## ASSIGNMENT
Keep the images out while you retype all of the data exactly.

(Beginning of GIVEN DATA)

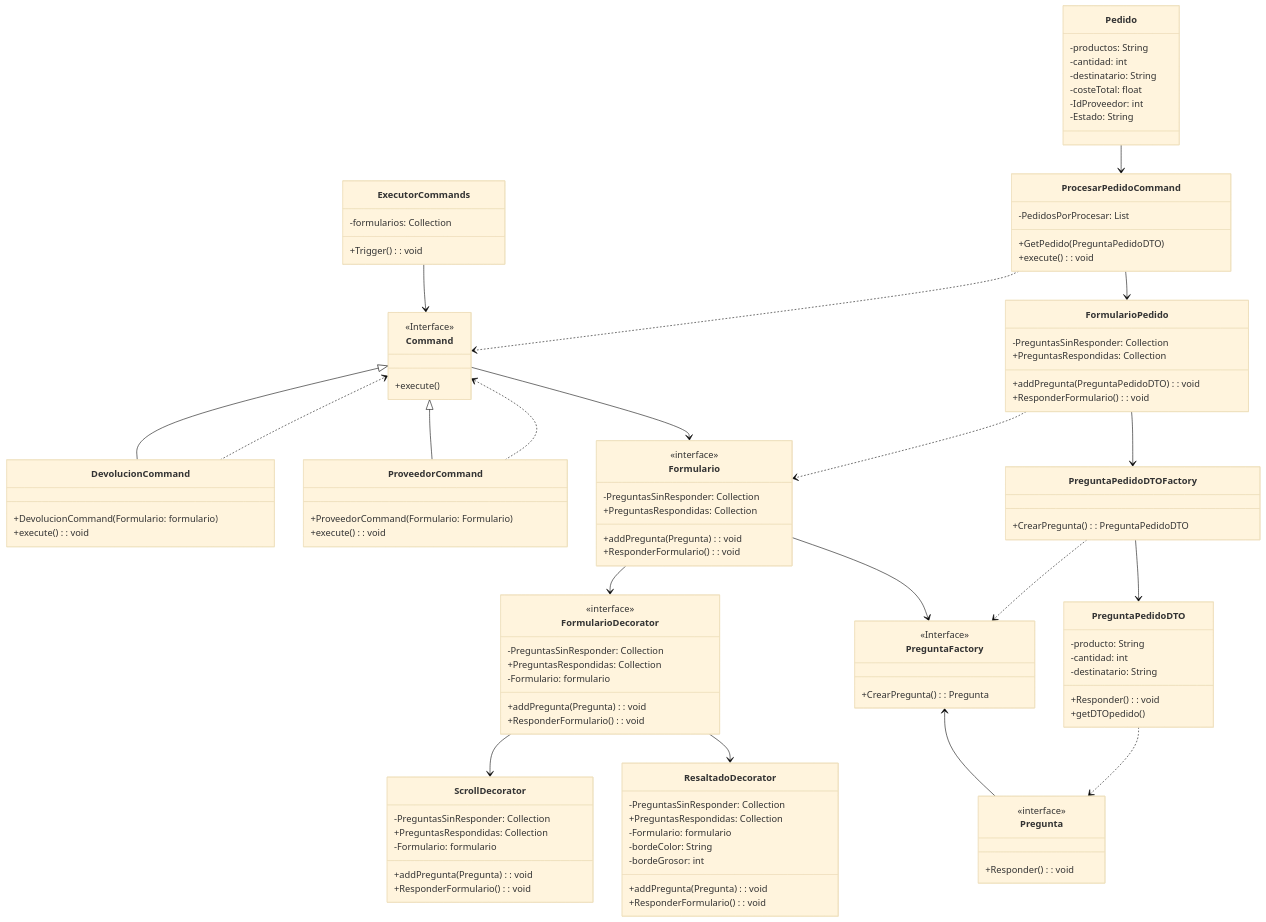
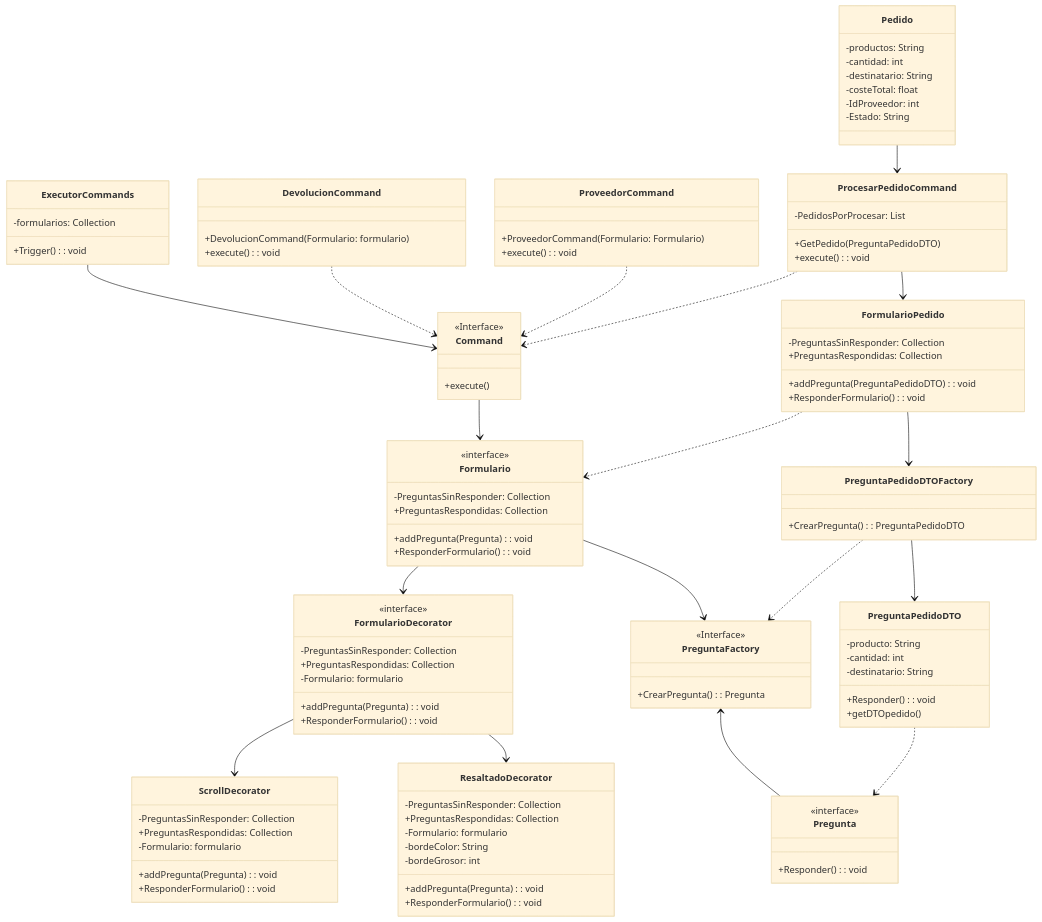
Before and after one commit to craboftw/DistribuidoraDSS: the second of 2 diagrams in README.md, drawn with Mermaid (base theme).

```diff
--- a/README.md
+++ b/README.md
@@ -181,8 +181,6 @@
     +ResponderFormulario(): void
 }
 
-Command <|-- DevolucionCommand
-Command <|-- ProveedorCommand
 
 Formulario --> FormularioDecorator
 FormularioDecorator --> ScrollDecorator
```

(End of GIVEN DATA)

## WRITTEN ANSWER
Before and after one commit to craboftw/DistribuidoraDSS: the second of 2 diagrams in README.md, drawn with Mermaid (base theme).

```diff
--- a/README.md
+++ b/README.md
@@ -181,8 +181,6 @@
     +ResponderFormulario(): void
 }
 
-Command <|-- DevolucionCommand
-Command <|-- ProveedorCommand
 
 Formulario --> FormularioDecorator
 FormularioDecorator --> ScrollDecorator
```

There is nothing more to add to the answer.